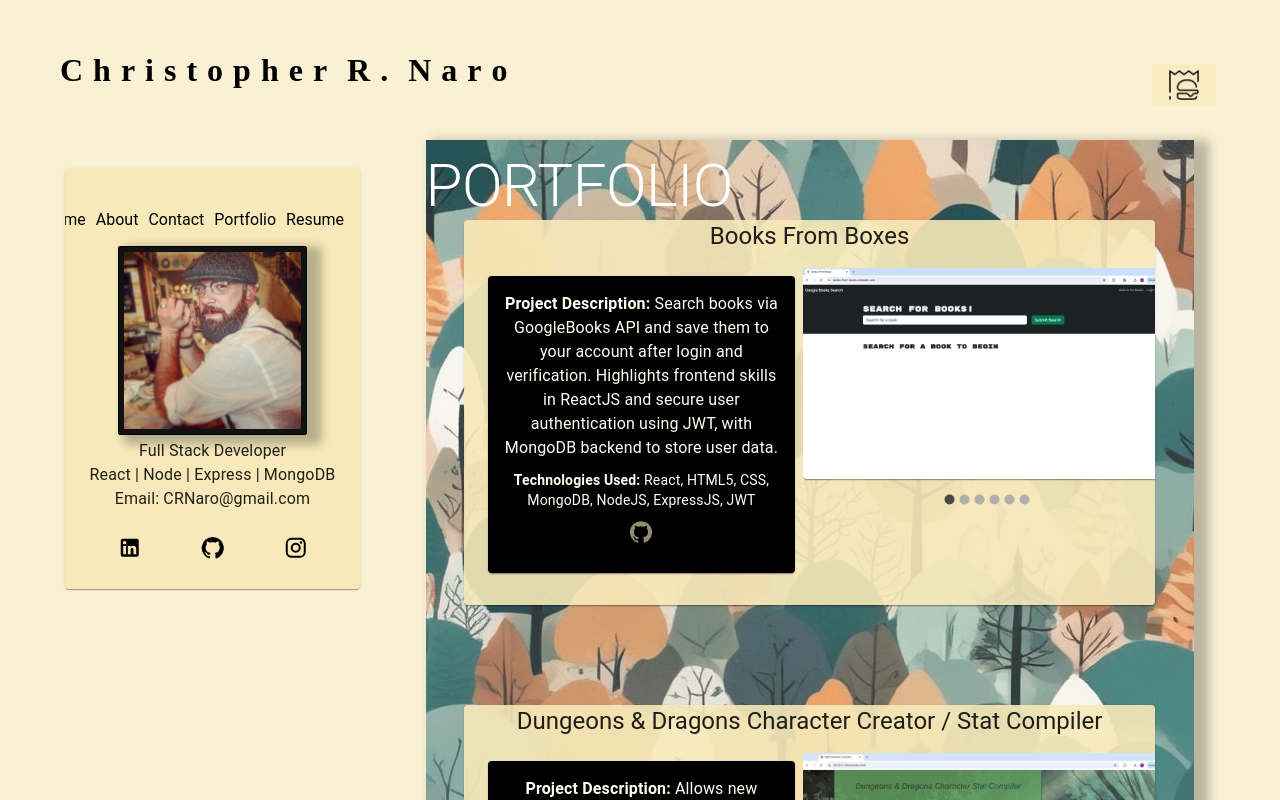
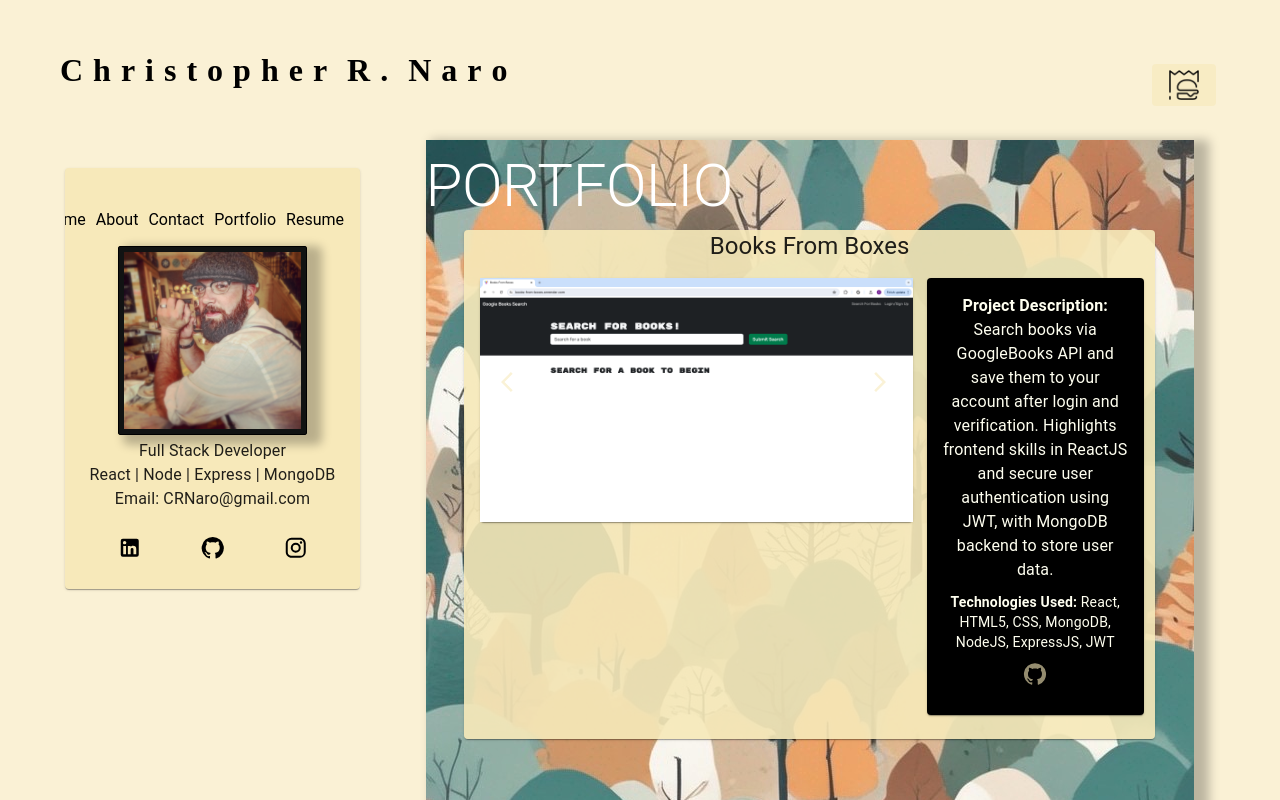
Before and after one commit to CRNaro/two_waves, a React (Vite) app: page /portfolio in a window 1280 px wide. Shown: the top 800 px of the page. Built offline with nearby package versions, Linux system fonts and the light colour scheme.

Commit message:
Build/Fix: I did not like how the MUI carousel was working so I decited to build my own

```diff
--- a/package.json
+++ b/package.json
@@ -20,6 +20,7 @@
     "@react-pdf-viewer/core": "^3.12.0",
     "@react-pdf-viewer/default-layout": "^3.12.0",
     "pdfjs-dist": "^3.11.174",
+    "prop-types": "^15.8.1",
     "react": "^18.2.0",
     "react-dom": "^18.2.0",
     "react-intersection-observer": "^9.13.1",
--- a/src/components/Pages/Portfolio.jsx
+++ b/src/components/Pages/Portfolio.jsx
@@ -1,5 +1,5 @@
 import React, { useState } from 'react';
-import Carousel from 'react-material-ui-carousel';
+// import Carousel from 'react-material-ui-carousel';
 import {
     Paper,
     Typography,
@@ -45,11 +45,11 @@ import taco2 from '../../assets/images/taco2.png';
 import taco3 from '../../assets/images/taco3.png';
 import tipCalc1 from '../../assets/images/tipCalc1.png';
 import tipCalc2 from '../../assets/images/tipCalc2.png';
-// import schedule1 from '../../assets/images/Schedule1.png';
-// import schedule2 from '../../assets/images/Schedule2.png';
-// import schedule3 from '../../assets/images/Schedule3.png';
-// import schedule4 from '../../assets/images/Schedule4.png';
-// import schedule5 from '../../assets/images/Schedule5.png';
+import schedule1 from '../../assets/images/Schedule1.png';
+import schedule2 from '../../assets/images/Schedule2.png';
+import schedule3 from '../../assets/images/Schedule3.png';
+import schedule4 from '../../assets/images/Schedule4.png';
+import schedule5 from '../../assets/images/Schedule5.png';
 import mondays1 from '../../assets/images/mondays1.png';
 import mondays2 from '../../assets/images/mondays2.png';
 import mondays3 from '../../assets/images/mondays3.png';
@@ -66,6 +66,7 @@ import jotDown2 from '../../assets/images/jotDown2.png';
 import jotDown3 from '../../assets/images/jotDown3.png';
 import jotDown4 from '../../assets/images/jotDown4.png';
 import jotDown5 from '../../assets/images/jotDown5.png';
+import Carousel from '../ProjectCarousel/Carousel';
 
 //TODO: Add a description of the projects in the portfolio.  Make it so the description
 //      changes when the image changes in the carousel.
@@ -97,7 +98,7 @@ const useStyles = makeStyles((theme) => ({
     backgroundColor: 'rgba(247, 233, 186, 1)',
     width: '90%',
     height: '100%',
-    marginTop: '80px',
+    marginTop: '90px',
     marginBottom: '20px',
     boxShadow: '10px 5px 10px 5px rgba(0, 0, 0, .25)',
     zIndex: 2,
@@ -132,7 +133,8 @@ const useStyles = makeStyles((theme) => ({
   },
   descriptionCard: {
     width: '50%',
-    margin: '8px',
+    marginLeft: '2%',
+    marginRight: '4%',
     backgroundColor: 'black !important',
     color: '#FFFFF0 !important',
   },
@@ -222,7 +224,7 @@ const projects = [
           description: '.',
           technology: 'JavaScript, HTML5, CSS',
           link: 'https://github.com/CRNaro/pencil-me-in-05',
-          images: [],
+          images: [schedule1, schedule2, schedule3, schedule4, schedule5],
     },
     {
         //   src: imageOfMe,
@@ -291,7 +293,7 @@ export default function Portfolio() {
             {project.title}
           </Typography>
           <CardContent className={classes.carouselCard}>
-          <Card className={classes.descriptionCard}>
+          {/* <Card className={classes.descriptionCard}>
             <CardContent>
               <Typography variant="body1" component="div">
                 <strong>Project Description:</strong> {project.description}
@@ -305,8 +307,13 @@ export default function Portfolio() {
               <Box position="relative">
               </Box>
             </CardContent>
-          </Card>
-            <Carousel className={classes.carousel} autoPlay={false} onChange={(i) => setCurrentSlide(i)}>
+          </Card> */}
+          <Carousel
+            images={project.images}
+            alt={project.alt}
+            onImageClick={handleImageClick}
+          />
+            {/* <Carousel className={classes.carousel} autoPlay={false} onChange={(i) => setCurrentSlide(i)}>
               {project.images.map((image, i) => {
                 const { ref, inView } = useInView({
                   triggerOnce: true, // Load the image only once when it comes into view
@@ -328,8 +335,8 @@ export default function Portfolio() {
                   </Paper>
                 );
               })}
-            </Carousel>
-            {/* <Card className={classes.descriptionCard}>
+            </Carousel> */}
+            <Card className={classes.descriptionCard}>
               <CardContent>
                 <Typography variant="body1" component="div">
                   <strong>Project Description:</strong> {project.description}
@@ -343,7 +350,7 @@ export default function Portfolio() {
                 <Box position="relative">
                 </Box>
               </CardContent>
-            </Card> */}
+            </Card>
           </CardContent>
         </Card>
       ))}
--- /dev/null
+++ b/src/components/ProjectCarousel/Carousel.jsx
@@ -0,0 +1,99 @@
+import React, { useState } from 'react';
+import { Paper, IconButton, Button } from '@mui/material';
+import { ArrowBackIos, ArrowForwardIos } from '@mui/icons-material';
+import {makeStyles } from '@mui/styles';
+import PropTypes from 'prop-types';
+
+const useStyles = makeStyles((theme) => ({
+    carouselContainer: {
+        display: 'flex',
+        alignItems: 'center',
+        justifyContent: 'center',
+        position: 'relative',
+        height: '100%',
+        width: '100%',
+    },
+    carouselImage: {
+        height: '100%',
+        width: '100%',
+        objectFit: 'contain',
+        opacity: 1,
+        transition: 'opacity 0.5s ease-in-out',
+    },
+    fadeIn: {
+        opacity: 1,
+    },
+    fadeOut: {
+        opacity: 0,
+    },
+    navButton: {
+        position: 'absolute',
+        top: '50%',
+        transform: 'translateY(-50%)',
+        backgroundColor: 'rgba(0, 0, 0, 0.5)',
+        color: 'white',
+        '&:hover': {
+            backgroundColor: 'rgba(0, 0, 0, 0.8)',
+        },
+        zIndex: 1,
+    },
+    prevButton: {
+        left: '15%',
+    },
+    nextButton: {
+        right: '15%',
+    },
+}));
+
+const Carousel = ({ images, alt, onImageClick }) => {
+    const classes = useStyles();
+    const [currentImage, setCurrentImage] = useState(0);
+    const [nextImage, setNextImage] = useState(1);
+    const [fade, setFade] = useState(false);
+
+// Setting up for cross fade effect to be implimented later
+    const nextPhoto = () => {
+        setFade(true);
+        setTimeout(() => {
+          setCurrentImage((prev) => (prev === images.length - 1 ? 0 : prev + 1));
+          setNextImage((prev) => (prev === images.length - 1 ? 0 : prev + 1));
+          setFade(false);
+        }, 500);
+      };
+
+      const previousPhoto = () => {
+        setFade(true);
+        setTimeout(() => {
+          setCurrentImage((prev) => (prev === 0 ? images.length - 1 : prev - 1));
+          setNextImage((prev) => (prev === 0 ? images.length - 1 : prev - 1));
+          setFade(false);
+        }, 500);
+      };
+    return (
+        <Paper className={classes.carouselContainer}>
+            <Button className={`${classes.navButton} ${classes.prevButton}`} onClick={previousPhoto}>
+                <ArrowBackIos className={classes.prevButton} />
+            </Button>
+              <img
+          src={images[currentImage]}
+          alt={alt}
+          className={`${classes.carouselImage} ${fade ? classes.fadeOut : ''}`}
+          onClick={() => onImageClick(images[currentImage])}
+        />
+
+            <Button className={`${classes.navButton} ${classes.nextButton}`} onClick={nextPhoto}>
+                <ArrowForwardIos />
+            </Button>
+        </Paper>
+    );
+
+
+};
+
+Carousel.propTypes = {
+    images: PropTypes.arrayOf(PropTypes.string).isRequired,
+    alt: PropTypes.string.isRequired,
+    onImageClick: PropTypes.func.isRequired,
+  };
+
+export default Carousel;
```
Also changed, not shown: src/components/Project/Project.jsx (deleted), 1 other file (tests, documents, lock files or other folders).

EXERCISE BRIEF → Go line by line through the data, copying each one that contains the word "backgroundColor".

ANSWER BOX →
     backgroundColor: 'rgba(247, 233, 186, 1)',
     backgroundColor: 'black !important',
+        backgroundColor: 'rgba(0, 0, 0, 0.5)',
+            backgroundColor: 'rgba(0, 0, 0, 0.8)',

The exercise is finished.